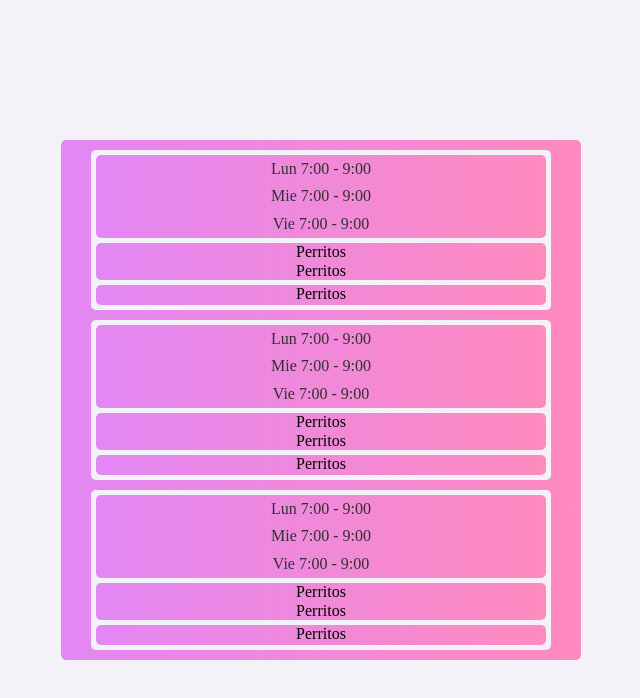
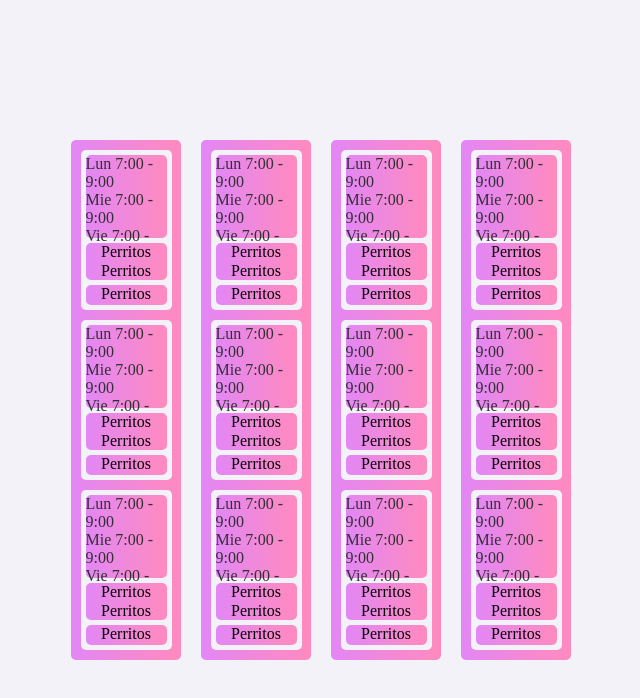
Before and after one commit to marcoale04/Schedule_organizer, a React (Vite) app in the folder front/: page /playground in a window 1280 px wide. Shown: the top 698 px of the page, without its empty margins (319-959 px from the left). Built offline with nearby package versions, Linux system fonts and the light colour scheme.

Commit message:
mini change on carousel

```diff
--- a/front/src/Components/Carousel/Carousel.tsx
+++ b/front/src/Components/Carousel/Carousel.tsx
@@ -1,3 +1,5 @@
+import "./carousel.css"
+
 interface Props {
     children?: Array<React.ReactNode>;
 }
@@ -6,30 +8,12 @@ export const Carousel = (props: Props) => {
 
     return(
         <>
+        <div className="carousel-container">
 
-            <div style={{
-                display:"flex",
-                width: "500px",
-                height: "500px",
-                justifyContent:"center",
-                alignItems:"center",
-                flexDirection: "column",
-                gap:"10px",
-                overflow: "scroll",
-                background: "linear-gradient(90deg, #E387F5, #FF8ABE",
-                borderRadius: "var(--radius)",
-                padding: "10px"
-            }}>
-                {props.children?.map((item, index) => {
-                    return(
-                        item
-                    )
-                })}
-                {/* <InfoCard schedules={schedules}  /> */}
-
-
-
-            </div>
+            {props.children?.map((item, index) => {
+                return item
+            })}
+        </div>
         </>
     )
 }
--- a/front/src/Components/Carousel/carousel.css
+++ b/front/src/Components/Carousel/carousel.css
@@ -0,0 +1,9 @@
+.carousel-container{
+    width: 500px;
+    height: 100%;
+    display: flex;
+    gap: 20px;
+    justify-content: center;
+    align-items: center;
+    overflow: scroll;
+}
--- /dev/null
+++ b/front/src/Components/MainCard/MainCard.tsx
@@ -0,0 +1,24 @@
+import "./mainCard.css"
+
+
+interface Props {
+    children?: Array<React.ReactNode>;
+}
+
+export const MainCard = (props: Props) => {
+    return(
+        <>
+             <div className="main-card-wrapper">
+                {props.children?.map((item, index) => {
+                    return(
+                        item
+                    )
+                })}
+                {/* <InfoCard schedules={schedules}  /> */}
+
+
+
+            </div>
+        </>
+    )
+}
--- /dev/null
+++ b/front/src/Components/MainCard/mainCard.css
@@ -0,0 +1,13 @@
+.main-card-wrapper{
+    display:flex;
+    width: 500px;
+    height: 500px;
+    justify-content:center;
+    align-items:center;
+    flex-direction: column;
+    gap:10px;
+    overflow: scroll;
+    background: linear-gradient(90deg, #E387F5, #FF8ABE);
+    border-radius: var(--radius);
+    padding: 10px
+}
--- a/front/src/Pages/Playground/Playground.tsx
+++ b/front/src/Pages/Playground/Playground.tsx
@@ -1,5 +1,6 @@
 import { Carousel } from "../../Components/Carousel/Carousel"
 import { InfoCard } from "../../Components/InfoCard/InfoCard"
+import { MainCard } from "../../Components/MainCard/MainCard"
 
 export const Playground = () => {
 
@@ -14,7 +15,37 @@ export const Playground = () => {
                 justifyContent:"center",
                 alignItems:"center"
             }}>
-                <Carousel children={[<InfoCard schedules={schedules}  />, <InfoCard schedules={schedules}  />, <InfoCard schedules={schedules}  />]}/>
+                <Carousel children={[
+                    <MainCard
+                        children={[
+                            <InfoCard schedules={schedules}  />,
+                            <InfoCard schedules={schedules}  />,
+                            <InfoCard schedules={schedules}  />
+                        ]}
+                    />,
+                    <MainCard
+                    children={[
+                            <InfoCard schedules={schedules}  />,
+                            <InfoCard schedules={schedules}  />,
+                            <InfoCard schedules={schedules}  />
+                        ]}
+                    />,
+                    <MainCard
+                        children={[
+                            <InfoCard schedules={schedules}  />,
+                            <InfoCard schedules={schedules}  />,
+                            <InfoCard schedules={schedules}  />
+                        ]}
+                    />,
+                    <MainCard
+                        children={[
+                            <InfoCard schedules={schedules}  />,
+                            <InfoCard schedules={schedules}  />,
+                            <InfoCard schedules={schedules}  />
+                        ]}
+                    />
+                ]}/>
+
 
 
             </div>
```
########
> [Work request] Where the word "children" occurs in a line of the records, copy that line.

> [Final answer]
     children?: Array<React.ReactNode>;
-                {props.children?.map((item, index) => {
+            {props.children?.map((item, index) => {
+    children?: Array<React.ReactNode>;
+                {props.children?.map((item, index) => {
-                <Carousel children={[<InfoCard schedules={schedules}  />, <InfoCard schedules={schedules}  />, <InfoCard schedules={schedules}  />]}/>
+                <Carousel children={[
+                        children={[
+                    children={[
+                        children={[
+                        children={[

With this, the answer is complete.